Slow Relaxation of Surface Plasmon Excitations in Au<sub>55</sub>: The Key to Efficient Plasmonic Heating in Au/TiO<sub>2</sub>
2016-07-22T13:37:27Z (GMT) by

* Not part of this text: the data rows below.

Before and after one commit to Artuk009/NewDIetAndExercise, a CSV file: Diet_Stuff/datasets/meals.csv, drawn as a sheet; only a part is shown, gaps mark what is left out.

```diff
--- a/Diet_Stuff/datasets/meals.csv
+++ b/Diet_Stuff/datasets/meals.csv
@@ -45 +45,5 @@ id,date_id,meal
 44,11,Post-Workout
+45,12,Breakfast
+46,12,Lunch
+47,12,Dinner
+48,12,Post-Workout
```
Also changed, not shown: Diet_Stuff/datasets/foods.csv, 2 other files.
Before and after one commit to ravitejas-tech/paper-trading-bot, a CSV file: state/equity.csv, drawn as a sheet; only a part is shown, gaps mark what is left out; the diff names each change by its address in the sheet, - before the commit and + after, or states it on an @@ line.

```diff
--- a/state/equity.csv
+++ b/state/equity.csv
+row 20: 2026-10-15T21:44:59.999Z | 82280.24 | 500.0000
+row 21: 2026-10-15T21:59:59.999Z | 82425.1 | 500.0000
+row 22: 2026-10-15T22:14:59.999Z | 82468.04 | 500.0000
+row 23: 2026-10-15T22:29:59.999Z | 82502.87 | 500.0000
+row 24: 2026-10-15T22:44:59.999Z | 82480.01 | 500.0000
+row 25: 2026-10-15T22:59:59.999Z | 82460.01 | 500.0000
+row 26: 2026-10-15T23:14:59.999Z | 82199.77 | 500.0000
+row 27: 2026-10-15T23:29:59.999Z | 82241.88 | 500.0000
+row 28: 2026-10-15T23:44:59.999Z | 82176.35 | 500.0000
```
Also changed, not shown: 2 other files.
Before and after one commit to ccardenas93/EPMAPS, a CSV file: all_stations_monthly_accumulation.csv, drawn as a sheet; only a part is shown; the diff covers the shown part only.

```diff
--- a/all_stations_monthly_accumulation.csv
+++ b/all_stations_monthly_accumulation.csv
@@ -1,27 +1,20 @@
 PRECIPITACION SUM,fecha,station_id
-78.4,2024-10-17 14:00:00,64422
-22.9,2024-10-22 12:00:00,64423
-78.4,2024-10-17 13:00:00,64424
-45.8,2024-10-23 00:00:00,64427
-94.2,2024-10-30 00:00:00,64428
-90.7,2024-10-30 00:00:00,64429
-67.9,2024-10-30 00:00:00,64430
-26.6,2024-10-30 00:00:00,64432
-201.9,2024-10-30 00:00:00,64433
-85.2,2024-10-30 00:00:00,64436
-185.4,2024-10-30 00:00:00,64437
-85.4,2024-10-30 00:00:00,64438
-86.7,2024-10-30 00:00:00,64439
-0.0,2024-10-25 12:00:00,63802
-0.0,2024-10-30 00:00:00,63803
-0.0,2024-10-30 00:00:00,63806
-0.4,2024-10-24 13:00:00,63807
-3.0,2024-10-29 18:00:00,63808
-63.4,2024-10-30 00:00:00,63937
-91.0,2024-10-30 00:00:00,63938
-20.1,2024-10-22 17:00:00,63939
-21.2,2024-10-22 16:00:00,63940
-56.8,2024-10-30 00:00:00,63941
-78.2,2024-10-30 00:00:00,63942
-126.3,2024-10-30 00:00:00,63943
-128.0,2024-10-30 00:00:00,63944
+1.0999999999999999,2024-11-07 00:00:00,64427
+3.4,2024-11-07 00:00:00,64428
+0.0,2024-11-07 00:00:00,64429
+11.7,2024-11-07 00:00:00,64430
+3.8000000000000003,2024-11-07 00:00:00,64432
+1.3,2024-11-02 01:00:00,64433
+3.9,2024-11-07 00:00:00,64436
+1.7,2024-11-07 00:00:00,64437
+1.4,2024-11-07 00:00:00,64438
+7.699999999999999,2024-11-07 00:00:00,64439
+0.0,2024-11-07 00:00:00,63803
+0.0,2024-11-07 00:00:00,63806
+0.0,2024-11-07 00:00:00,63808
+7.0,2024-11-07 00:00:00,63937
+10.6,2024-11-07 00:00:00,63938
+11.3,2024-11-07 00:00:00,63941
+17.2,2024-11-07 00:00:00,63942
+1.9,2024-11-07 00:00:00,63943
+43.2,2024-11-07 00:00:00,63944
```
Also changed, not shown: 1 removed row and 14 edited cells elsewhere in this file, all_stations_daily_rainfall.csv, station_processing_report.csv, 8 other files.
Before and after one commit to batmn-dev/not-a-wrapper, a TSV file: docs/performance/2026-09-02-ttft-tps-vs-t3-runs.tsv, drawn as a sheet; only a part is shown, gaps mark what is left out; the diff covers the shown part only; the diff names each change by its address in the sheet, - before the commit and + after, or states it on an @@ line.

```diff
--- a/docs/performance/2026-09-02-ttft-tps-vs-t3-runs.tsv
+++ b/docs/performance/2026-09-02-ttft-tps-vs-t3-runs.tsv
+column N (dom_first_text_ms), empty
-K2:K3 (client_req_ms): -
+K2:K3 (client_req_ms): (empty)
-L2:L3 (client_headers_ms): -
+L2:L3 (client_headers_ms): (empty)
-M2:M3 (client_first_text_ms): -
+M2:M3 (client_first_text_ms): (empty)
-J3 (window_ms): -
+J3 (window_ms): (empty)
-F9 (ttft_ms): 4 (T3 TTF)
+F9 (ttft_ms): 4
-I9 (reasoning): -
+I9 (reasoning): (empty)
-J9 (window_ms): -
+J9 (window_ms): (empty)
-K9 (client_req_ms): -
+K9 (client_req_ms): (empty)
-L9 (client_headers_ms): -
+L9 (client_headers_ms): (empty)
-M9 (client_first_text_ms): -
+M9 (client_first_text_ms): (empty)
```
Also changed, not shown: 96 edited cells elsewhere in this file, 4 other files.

Gold nanoparticles distinguish themselves from other nanoparticles due to their unique surface plasmon resonance properties that can be exploited for a multiplicity of applications. The promise of plasmonic heating in systems of Au nanoparticles on transition metal oxide supports, for example, Au/TiO<sub>2</sub>, rests with the ability of the surface plasmon in Au nanoparticles to effectively transfer energy into the transition metal oxide. Here, we report a critical observation regarding Au nanoparticle (Au<sub>55</sub>) surface plasmon excitations, that is, the relaxation of the surface plasmon excitation is very slow, on the order of several picoseconds. Starting from five plasmon states in Au<sub>55</sub> nanoparticles using nonadiabatic molecular dynamics simulations, we find that the relaxation time constant resulting from these simulations is ∼6.8 ps, mainly resulting from a long-lived intermediate state found at around −0.8 eV. This long-lived intermediate state aligns with the conduction band edge of TiO<sub>2</sub>, thereby facilitating energy transfer injection from the Au<sub>55</sub> nanoparticle into the TiO<sub>2</sub>. The current results rule out the previously reported molecular-like relaxation dynamics for Au<sub>55</sub>.